» **INSTRUCTIONS FOR THE TASK**
Print the listing exactly as it stands. Skip every picture.

» **RECORDS FOR THE EXERCISE**
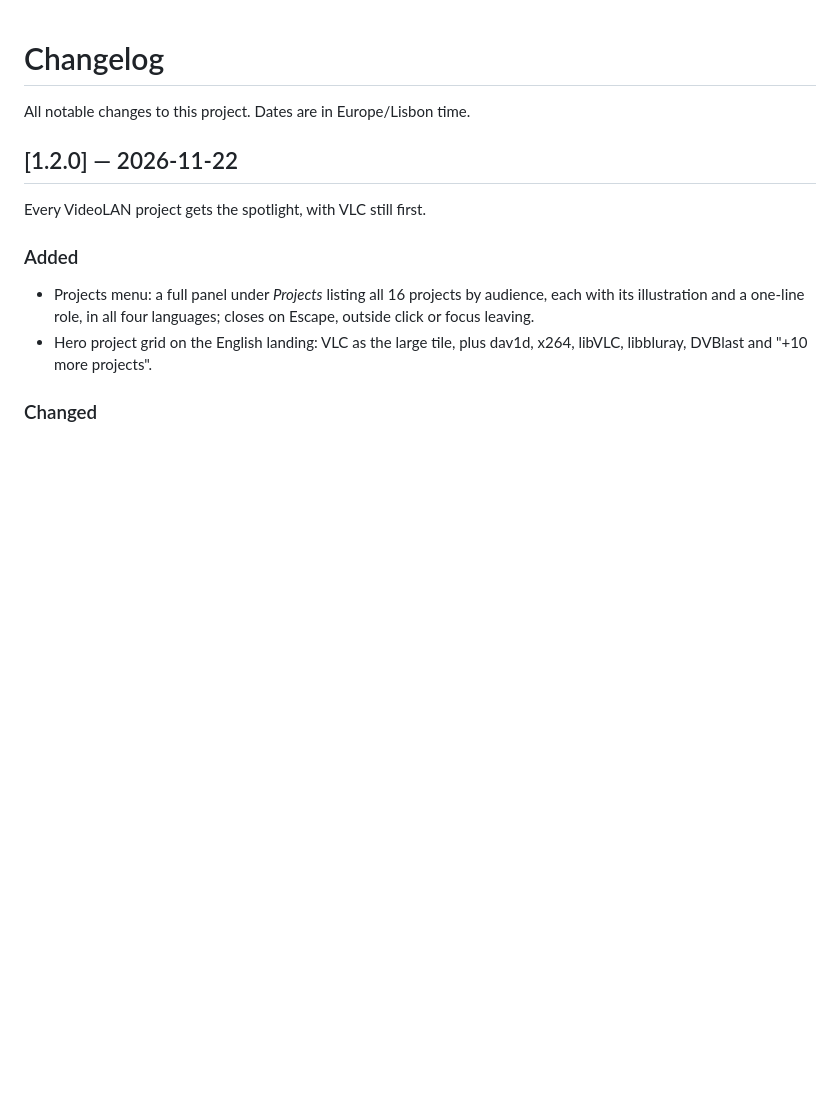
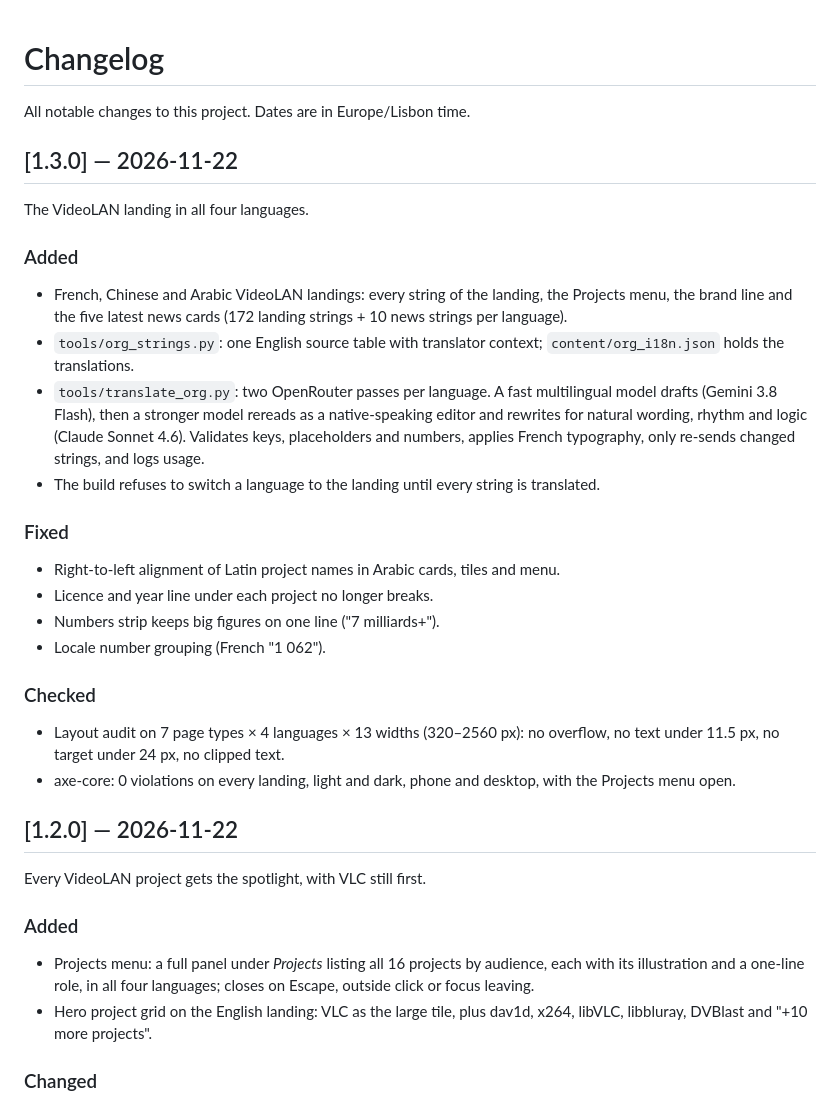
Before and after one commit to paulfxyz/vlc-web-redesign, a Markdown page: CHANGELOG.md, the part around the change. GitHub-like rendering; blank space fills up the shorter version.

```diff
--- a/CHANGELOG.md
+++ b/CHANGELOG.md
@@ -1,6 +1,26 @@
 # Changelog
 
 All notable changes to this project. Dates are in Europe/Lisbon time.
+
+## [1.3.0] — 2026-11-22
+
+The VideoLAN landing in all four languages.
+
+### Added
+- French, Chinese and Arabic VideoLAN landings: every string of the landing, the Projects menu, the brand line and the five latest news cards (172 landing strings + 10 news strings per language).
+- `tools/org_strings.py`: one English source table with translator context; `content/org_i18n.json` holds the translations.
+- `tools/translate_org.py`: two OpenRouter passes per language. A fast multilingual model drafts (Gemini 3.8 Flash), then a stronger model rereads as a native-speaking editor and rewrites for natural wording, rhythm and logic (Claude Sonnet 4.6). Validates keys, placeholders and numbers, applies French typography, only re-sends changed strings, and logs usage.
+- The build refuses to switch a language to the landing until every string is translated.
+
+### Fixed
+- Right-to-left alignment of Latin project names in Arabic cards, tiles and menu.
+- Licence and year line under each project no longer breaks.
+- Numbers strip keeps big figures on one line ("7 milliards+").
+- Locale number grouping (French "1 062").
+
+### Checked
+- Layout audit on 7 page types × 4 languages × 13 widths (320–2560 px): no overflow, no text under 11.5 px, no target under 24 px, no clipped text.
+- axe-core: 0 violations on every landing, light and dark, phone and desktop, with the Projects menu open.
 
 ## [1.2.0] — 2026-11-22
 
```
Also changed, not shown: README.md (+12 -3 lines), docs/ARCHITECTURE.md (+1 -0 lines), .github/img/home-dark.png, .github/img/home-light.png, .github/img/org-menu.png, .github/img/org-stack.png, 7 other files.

» **RESPONSE AREA**
Before and after one commit to paulfxyz/vlc-web-redesign, a Markdown page: CHANGELOG.md, the part around the change. GitHub-like rendering; blank space fills up the shorter version.

```diff
--- a/CHANGELOG.md
+++ b/CHANGELOG.md
@@ -1,6 +1,26 @@
 # Changelog
 
 All notable changes to this project. Dates are in Europe/Lisbon time.
+
+## [1.3.0] — 2026-11-22
+
+The VideoLAN landing in all four languages.
+
+### Added
+- French, Chinese and Arabic VideoLAN landings: every string of the landing, the Projects menu, the brand line and the five latest news cards (172 landing strings + 10 news strings per language).
+- `tools/org_strings.py`: one English source table with translator context; `content/org_i18n.json` holds the translations.
+- `tools/translate_org.py`: two OpenRouter passes per language. A fast multilingual model drafts (Gemini 3.8 Flash), then a stronger model rereads as a native-speaking editor and rewrites for natural wording, rhythm and logic (Claude Sonnet 4.6). Validates keys, placeholders and numbers, applies French typography, only re-sends changed strings, and logs usage.
+- The build refuses to switch a language to the landing until every string is translated.
+
+### Fixed
+- Right-to-left alignment of Latin project names in Arabic cards, tiles and menu.
+- Licence and year line under each project no longer breaks.
+- Numbers strip keeps big figures on one line ("7 milliards+").
+- Locale number grouping (French "1 062").
+
+### Checked
+- Layout audit on 7 page types × 4 languages × 13 widths (320–2560 px): no overflow, no text under 11.5 px, no target under 24 px, no clipped text.
+- axe-core: 0 violations on every landing, light and dark, phone and desktop, with the Projects menu open.
 
 ## [1.2.0] — 2026-11-22
 
```
Also changed, not shown: README.md (+12 -3 lines), docs/ARCHITECTURE.md (+1 -0 lines), .github/img/home-dark.png, .github/img/home-light.png, .github/img/org-menu.png, .github/img/org-stack.png, 7 other files.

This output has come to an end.